In: PLOS ONE, Vol. 14, No. 6, e0217624, 14.06.2019.

Research output: Contribution to journalJournal articleResearchpeer-review

TY - JOUR

T1 - Immunoglobulin G structure and rheumatoid factor epitopes

AU - Maibom-Thomsen, Sheila Lefoli

AU - Trier, Nicole Hartwig

AU - Holm, Bettina Eide

AU - Hansen, Kirsten Beth

AU - Rasmussen, Morten Ib

AU - Chailyan, Anna

AU - Marcatili, Paolo

AU - Højrup, Peter

AU - Houen, Gunnar

PY - 2019/6/14

Y1 - 2019/6/14

N2 - Antibodies are important for immunity and exist in several classes (IgM, IgD, IgA, IgG, IgE). They are composed of symmetric dimeric molecules with two antigen binding regions (Fab) and a constant part (Fc), usually depicted as Y-shaped molecules. Rheumatoid factors found in patients with rheumatoid arthritis are autoantibodies binding to IgG and paradoxically appear to circulate in blood alongside with their antigen (IgG) without reacting with it. Here, it is shown that rheumatoid factors do not react with native IgG in solution, and that their epitopes only become accessible upon certain physico-chemical treatments (e.g. heat treatment at 57 °C), by physical adsorption on a hydrophobic surface or by antigen binding. Moreover, chemical cross-linking in combination with mass spectrometry showed that the native state of IgG is a compact (closed) form and that the Fab parts of IgG shield the Fc region and thereby control access of rheumatoid factors and presumably also some effector functions. It can be inferred that antibody binding to pathogen surfaces induces a conformational change, which exposes the Fc part with its effector sites and rheumatoid factor epitopes. This has strong implications for understanding antibody structure and physiology and necessitates a conceptual reformulation of IgG models.

AB - Antibodies are important for immunity and exist in several classes (IgM, IgD, IgA, IgG, IgE). They are composed of symmetric dimeric molecules with two antigen binding regions (Fab) and a constant part (Fc), usually depicted as Y-shaped molecules.

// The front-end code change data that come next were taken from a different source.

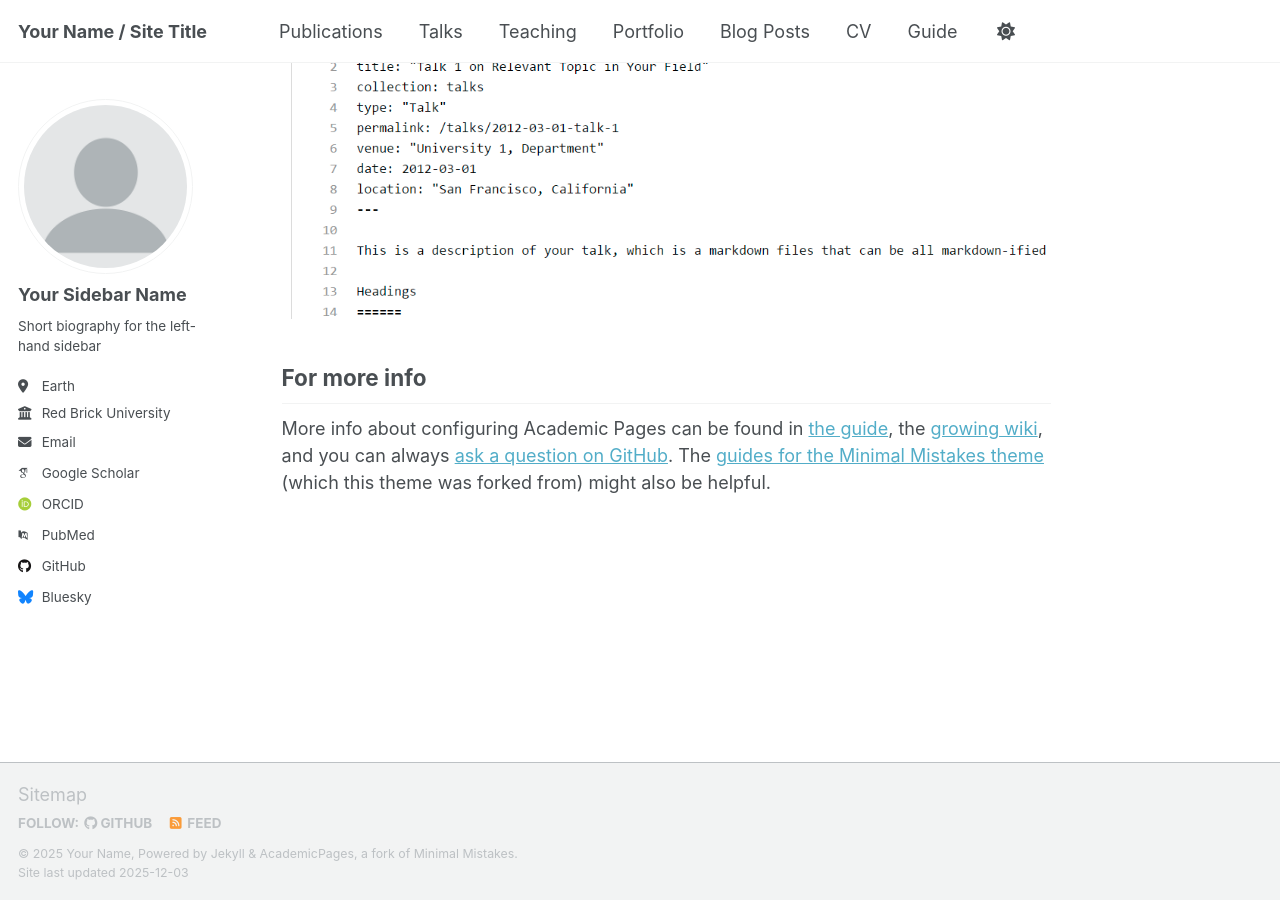
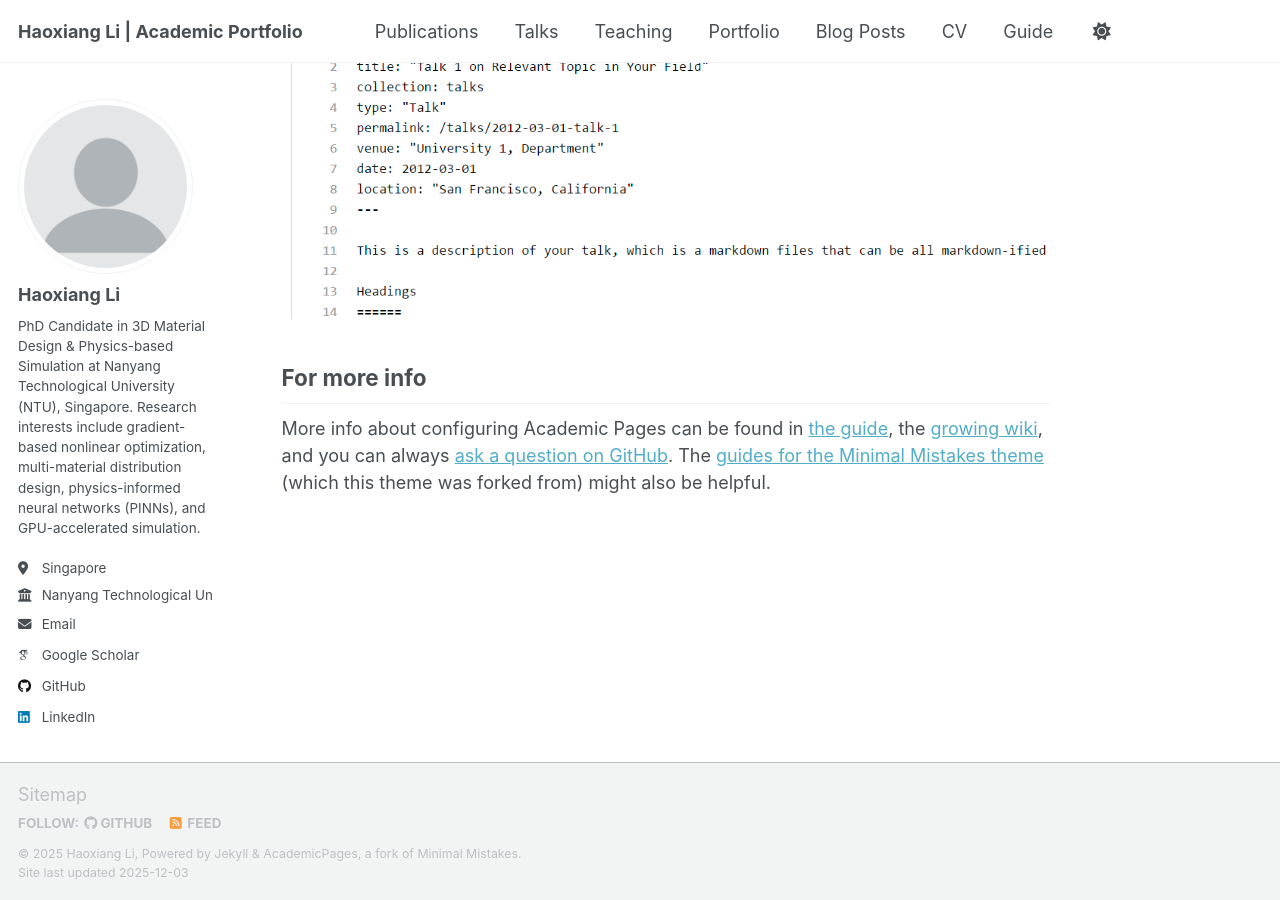
Before and after one commit to haoxiangNtu/haoxiangNtu.github.io, a Jekyll site: the page built from _pages/about.md, in a window 1280 px wide and 900 px high, scrolled down 2880 px. Built offline with Jekyll 4.4.1, drawn with Linux system fonts in a browser that asks for light colours; some web fonts are replaced; a script that is not in the unit is left out; part of the change alters nothing that is shown.

Commit message:
Revise site title and personal details in config
Updated personal information and site settings in _config.yml for academic portfolio.

```diff
--- a/_config.yml
+++ b/_config.yml
@@ -9,105 +9,104 @@
 # Basic Site Settings
 locale                   : "en-US"
 site_theme               : "default" # Currently available options are "default", "air"
-title                    : "Your Name / Site Title"
+title                    : "Haoxiang Li | Academic Portfolio"
 title_separator          : "-"
-name                     : &name "Your Name"
-description              : &description "Your Name's academic portfolio"   # Update this with a general description of your site, this is the default if not overridden by a page
-url                      : https://academicpages.github.io # The base hostname & protocol for your site e.g. "https://[your GitHub username].github.io",
-                                                           # or if you already have some other page hosted on Github then use "https://[your GitHub username].github.io/[Your Repo Name]"
-baseurl                  : "" # the subpath of your site, e.g. "/blog"
-repository               : "academicpages/academicpages.github.io"
+name                     : &name "Haoxiang Li"
+description              : &description "Academic portfolio of Haoxiang Li – PhD Candidate in 3D Material Design & Physics-based Simulation, focusing on Nonlinear Optimization, Multi-Material Distribution, and AI-Driven Simulation"
+url                      : https://haoxiangNtu.github.io # 替换为你的 GitHub Pages 链接（如：https://haoxiangli.github.io）
+baseurl                  : "" # 无需修改（仓库名为 [用户名].github.io 时）
+repository               : "haoxiangNtu/haoxiangNtu.github.io" # 替换为你的仓库地址（如：haoxiangli/haoxiangli.github.io）
 
 # Site Author - The following control what appear as part of the author content on the side bar.
 #               If a field is blank the icon and link will not appear, otherwise it will be shown.
 #               Additional customization can be done by editing /_includes/author-profile.html
 author:
   # Biographic information
-  avatar           : "profile.png"
-  name             : "Your Sidebar Name"
-  pronouns         : # example: "she/her"
-  bio              : "Short biography for the left-hand sidebar"
-  location         : "Earth"
-  employer         : "Red Brick University"
-  uri              : # URL
-  email            : "none@example.org"
+  avatar           : "profile.png" # 若有个人头像，放入 /images/ 目录后替换文件名（无则保留默认）
+  name             : "Haoxiang Li"
+  pronouns         : # 可选：如 "he/him"
+  bio              : "PhD Candidate in 3D Material Design & Physics-based Simulation at Nanyang Technological University (NTU), Singapore. Research interests include gradient-based nonlinear optimization, multi-material distribution design, physics-informed neural networks (PINNs), and GPU-accelerated simulation."
+  location         : "Singapore"
+  employer         : "Nanyang Technological University (NTU)"
+  uri              : # 可选：个人官网链接（无则留空）
+  email            : "Haoxiang002@e.ntu.edu.sg"
 
   # Academic websites
-  academia         : # URL
-  arxiv            : # URL - Update with the correct link to your profile
-  googlescholar    : "https://scholar.google.com/citations?user=PS_CX0AAAAAJ"
-  inspire-hep      : # URL
-  impactstory      : # URL
-  orcid            : "https://orcid.org/yourorcidurl"
-  semantic         : # URL
-  pubmed           : "https://www.ncbi.nlm.nih.gov/pubmed/?term=john+snow"
-  researchgate     : # URL
-  scopus           : # URL
+  academia         : # 可选：Academia.edu 链接（无则留空）
+  arxiv            : # 可选：arXiv 个人主页链接（无则留空）
+  googlescholar    : "https://scholar.google.com/citations?user=[YOUR_GOOGLE_SCHOLAR_ID]" # 替换为你的 Google Scholar 链接（从 Scholar 主页复制）
+  inspire-hep      : # 可选：Inspire-HEP 链接（无则留空）
+  impactstory      : # 可选：ImpactStory 链接（无则留空）
+  orcid            : # 可选：ORCID 链接（如 https://orcid.org/0000-0002-XXX-XXXX，无则留空）
+  semantic         : # 可选：Semantic Scholar 链接（无则留空）
+  pubmed           : # 留空（你的研究领域无需 PubMed）
+  researchgate     : # 可选：ResearchGate 链接（无则留空）
+  scopus           : # 可选：Scopus 链接（无则留空）
 
   # Repositories and software development
-  bitbucket        : # Username - Update with your username on the site
-  codepen          : # Username
-  dribbble         : # Username
-  github           : "academicpages"
-  kaggle           : # Username
-  stackoverflow    : # User number or user number and name (i.e., use "1" or "1/jeff-atwood")
+  bitbucket        : # 可选：Bitbucket 用户名（无则留空）
+  codepen          : # 可选：Codepen 用户名（无则留空）
+  dribbble         : # 可选：Dribbble 用户名（无则留空）
+  github           : "haoxiangNtu" # 替换为你的 GitHub 用户名（如 haoxiangli）
+  kaggle           : # 可选：Kaggle 用户名（无则留空）
+  stackoverflow    : # 可选：Stack Overflow 用户ID（无则留空）
 
   # Social media
-  artstation       : # Username
-  bluesky          : "bsky.app" # Replace this with you Bluesky username
-  facebook         : # Username
-  flickr           : # Username
-  foursquare       : # Username
-  goodreads        : # Username
-  google_plus      : # Username
-  keybase          : # Username
-  instagram        : # Username
-  lastfm           : # Username
-  linkedin         : # Username
-  mastodon         : # URL
-  medium           : # URL
-  pinterest        : # Username
-  soundcloud       : # Username
-  steam            : # Username
-  telegram         : # URL
-  tumblr           : # Username
-  twitter          : # Username for X / Twitter
-  vine             : # Username
-  weibo            : # Username
-  wikipedia        : # Username
-  xing             : # Username
-  youtube          : # Username
-  zhihu            : # Username
+  artstation       : # 可选：ArtStation 用户名（无则留空）
+  bluesky          : # 可选：Bluesky 用户名（无则留空）
+  facebook         : # 可选：Facebook 用户名（无则留空）
+  flickr           : # 可选：Flickr 用户名（无则留空）
+  foursquare       : # 可选：Foursquare 用户名（无则留空）
+  goodreads        : # 可选：Goodreads 用户名（无则留空）
+  google_plus      : # 留空（已停用）
+  keybase          : # 可选：Keybase 用户名（无则留空）
+  instagram        : # 可选：Instagram 用户名（无则留空）
+  lastfm           : # 可选：Last.fm 用户名（无则留空）
+  linkedin         : "[YOUR_LINKEDIN_USERNAME]" # 替换为你的 LinkedIn 用户名（如 haoxiang-li-xxx）
+  mastodon         : # 可选：Mastodon 链接（无则留空）
+  medium           : # 可选：Medium 用户名（无则留空）
+  pinterest        : # 可选：Pinterest 用户名（无则留空）
+  soundcloud       : # 可选：SoundCloud 用户名（无则留空）
+  steam            : # 可选：Steam 用户名（无则留空）
+  telegram         : # 可选：Telegram 链接（无则留空）
+  tumblr           : # 可选：Tumblr 用户名（无则留空）
+  twitter          : # 可选：X/Twitter 用户名（无则留空）
+  vine             : # 留空（已停用）
+  weibo            : # 可选：微博用户名（无则留空）
+  wikipedia        : # 可选：Wikipedia 用户名（无则留空）
+  xing             : # 可选：Xing 用户名（无则留空）
+  youtube          : # 可选：YouTube 用户名（无则留空）
+  zhihu            : # 可选：知乎用户名（无则留空）
 
 # Publication Category - The following the list of publication categories and their headings
 publication_category:
   books:
     title: 'Books'
   manuscripts:
-    title: 'Journal Articles'
+    title: 'Journal Articles'    # 你的核心出版物类型（CAD、CMAME 等均为期刊）
   conferences:
-    title: 'Conference Papers'
+    title: 'Conference & Seminar Papers' # 补充 Dagstuhl Seminar 这类会议相关成果
 
 # Site Settings
-teaser                   :  # filename of teaser fallback teaser image placed in /images/ for social media previews
-breadcrumbs              : false # true, false (default)
+teaser                   : "teaser.jpg" # 可选：放入 /images/ 目录的预览图（用于社交分享，无则留空）
+breadcrumbs              : true # 启用面包屑导航（方便访客浏览）
 words_per_minute         : 160
 future                   : true
-read_more                : "disabled" # if enabled, adds "Read more" links to excerpts
-talkmap_link             : false      #change to true to add link to talkmap on talks page
+read_more                : "disabled" # 无需启用（学术内容无需摘要跳转）
+talkmap_link             : false      # 无需启用（无大量线下演讲地图需求）
 comments:
-  provider               : # false (default), "disqus", "discourse", "facebook", "google-plus", "staticman", "custom"
+  provider               : false # 关闭评论功能（学术主页无需公开评论）
   disqus:
     shortname            :
   discourse:
-    server               : # https://meta.discourse.org/t/embedding-discourse-comments-via-javascript/31963 , e.g.: meta.discourse.org
+    server               :
   facebook:
     appid                :
-    num_posts            : # 5 (default)
-    colorscheme          : # "light" (default), "dark"
+    num_posts            :
+    colorscheme          :
 staticman:
   allowedFields          : ['name', 'email', 'url', 'message']
-  branch                 : "gh-pages" # "master", "gh-pages"
+  branch                 : "main" # 改为 main 分支（GitHub 默认分支名）
   commitMessage          : "New comment."
   filename               : comment-{@timestamp}
   format                 : "yml"
@@ -120,42 +119,41 @@ staticman:
     date:
       type               : "date"
       options:
-        format           : "iso8601" # "iso8601" (default), "timestamp-seconds", "timestamp-milliseconds"
+        format           : "iso8601"
 atom_feed:
-  hide                   : false     # change to true to hide the RSS feed in the footer
-  path                   : # blank (default) uses feed.xml
-
+  hide                   : false     # 保留 RSS 订阅功能（方便学术关注者订阅）
+  path                   :
 
 # SEO Related
-google_site_verification :
-bing_site_verification   :
-alexa_site_verification  :
-yandex_site_verification :
-
+google_site_verification : # 可选：Google 站点验证代码（无则留空）
+bing_site_verification   : # 可选：Bing 站点验证代码（无则留空）
+alexa_site_verification  : # 可选：Alexa 站点验证代码（无则留空）
+yandex_site_verification : # 可选：Yandex 站点验证代码（无则留空）
 
 # Social Sharing
 twitter:
-  username               : &twitter
+  username               : &twitter # 可选：X/Twitter 用户名（无则留空）
 facebook:
-  username               :
+  username               : # 可选：Facebook 用户名（无则留空）
   app_id                 :
   publisher              :
-og_image                 :  # Social media default site image
-og_description           :  # Social media default site image description
+og_image                 : "og-image.jpg" # 可选：放入 /images/ 目录的社交分享图（无则留空）
+og_description           : *description # 复用站点描述（社交分享时显示）
 # For specifying social profiles
 # - https://developers.google.com/structured-data/customize/social-profiles
 social:
-  type                   : # Person or Organization (defaults to Person)
-  name                   : # If the user or organization name differs from the site's name
-  links: # An array of links to social media profiles
-
+  type                   : "Person" # 固定为 Person（个人学术主页）
+  name                   : *name # 复用姓名
+  links: # 仅保留已填写的社交/学术链接（示例如下，需替换为你的实际链接）
+    - "https://github.com/[YOUR_GITHUB_USERNAME]"
+    - "https://linkedin.com/in/[YOUR_LINKEDIN_USERNAME]"
+    - "https://scholar.google.com/citations?user=[YOUR_GOOGLE_SCHOLAR_ID]"
 
 # Analytics
 analytics:
-  provider               :  "false" # false (default), "google", "google-universal", "google-analytics-4", "custom"
+  provider               : false # 关闭分析（学术主页无需统计流量，如需启用可改为 "google" 并填写 tracking_id）
   google:
     tracking_id          :
-
 
 # Reading Files
 include:
@@ -195,14 +193,12 @@ keep_files:
 encoding: "utf-8"
 markdown_ext: "markdown,mkdown,mkdn,mkd,md"
 
-
 # Conversion
 markdown: kramdown
 highlighter: rouge
 lsi: false
 excerpt_separator: "\n\n"
 incremental: false
-
 
 # Markdown Processing
 kramdown:
@@ -215,22 +211,20 @@ kramdown:
   smart_quotes: lsquo,rsquo,ldquo,rdquo
   enable_coderay: false
 
-
 # These settings control the types of collections used by the template
 collections:
   teaching:
-    output: true
+    output: false # 关闭教学板块（你的简历无教学经历）
     permalink: /:collection/:path/
   publications:
     output: true
     permalink: /:collection/:path/
   portfolio:
     output: true
-    permalink: /:collection/:path/
+    permalink: /:collection/:path/ # 可用于展示 3D 材料设计案例、项目成果
   talks:
     output: true
-    permalink: /:collection/:path/
-
+    permalink: /:collection/:path/ # 可用于展示 Dagstuhl Seminar 等演讲
 
 # These settings control how pages and collections are included in the site
 defaults:
@@ -242,7 +236,7 @@ defaults:
       layout: single
       author_profile: true
       read_time: true
-      comments: true
+      comments: false
       share: true
       related: true
   # _pages
@@ -260,7 +254,7 @@ defaults:
       layout: single
       author_profile: true
       share: true
-      comments: true
+      comments: false
   # _publications
   - scope:
       path: ""
@@ -269,7 +263,7 @@ defaults:
       layout: single
       author_profile: true
       share: true
-      comments: true
+      comments: false
   # _portfolio
   - scope:
       path: ""
@@ -278,7 +272,7 @@ defaults:
       layout: single
       author_profile: true
       share: true
-      comment: true
+      comment: false
   # _talks
   - scope:
       path: ""
@@ -288,19 +282,14 @@ defaults:
       author_profile: true
       share: true
 
-
 # Sass/SCSS
 sass:
   sass_dir: _sass
-  style: compressed # https://sass-lang.com/documentation/file.SASS_REFERENCE.html#output_style
-
+  style: compressed
 
 # Outputting
 permalink: /:categories/:title/
-# paginate: 5 # amount of posts to show
-# paginate_path: /page:num/
-timezone: Etc/UTC # https://en.wikipedia.org/wiki/List_of_tz_database_time_zones
-
+timezone: Asia/Singapore # 改为新加坡时区（与你的所在地一致）
 
 # Plugins
 plugins:
@@ -320,38 +309,15 @@ whitelist:
   - jekyll-redirect-from
   - jemoji
 
-
 # Archives
-#  Type
-#  - GitHub Pages compatible archive pages built with Liquid ~> type: liquid (default)
-#  - Jekyll Archives plugin archive pages ~> type: jekyll-archives
-#  Path (examples)
-#  - Archive page should exist at path when using Liquid method or you can
-#    expect broken links (especially with breadcrumbs enabled)
-#  - <base_path>/tags/my-awesome-tag/index.html ~> path: /tags/
-#  - <base_path/categories/my-awesome-category/index.html ~> path: /categories/
-#  - <base_path/my-awesome-category/index.html ~> path: /
 category_archive:
   type: liquid
   path: /categories/
 tag_archive:
   type: liquid
   path: /tags/
-# https://github.com/jekyll/jekyll-archives
-# jekyll-archives:
-#   enabled:
-#     - categories
-#     - tags
-#   layouts:
-#     category: archive-taxonomy
-#     tag: archive-taxonomy
-#   permalinks:
-#     category: /categories/:name/
-#     tag: /tags/:name/
-
 
 # HTML Compression
-# - https://jch.penibelst.de/
 compress_html:
   clippings: all
   ignore:
```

Rheumatoid factors found in patients with rheumatoid arthritis are autoantibodies binding to IgG and paradoxically appear to circulate in blood alongside with their antigen (IgG) without reacting with it. Here, it is shown that rheumatoid factors do not react with native IgG in solution, and that their epitopes only become accessible upon certain physico-chemical treatments (e.g. heat treatment at 57 °C), by physical adsorption on a hydrophobic surface or by antigen binding. Moreover, chemical cross-linking in combination with mass spectrometry showed that the native state of IgG is a compact (closed) form and that the Fab parts of IgG shield the Fc region and thereby control access of rheumatoid factors and presumably also some effector functions. It can be inferred that antibody binding to pathogen surfaces induces a conformational change, which exposes the Fc part with its effector sites and rheumatoid factor epitopes. This has strong implications for understanding antibody structure and physiology and necessitates a conceptual reformulation of IgG models.

U2 - 10.1371/journal.pone.0217624

DO - 10.1371/journal.pone.0217624

M3 - Journal article

C2 - 31199818

AN - SCOPUS:85067487951

VL - 14

JO - P L o S One

JF - P L o S One

SN - 1932-6203

IS - 6

M1 - e0217624

ER -

Maibom-Thomsen SL, Trier NH, Holm BE, Hansen KB, Rasmussen MI, Chailyan A et al. Immunoglobulin G structure and rheumatoid factor epitopes. PLOS ONE. 2019 Jun 14;14(6). e0217624. https://doi.org/10.1371/journal.pone.0217624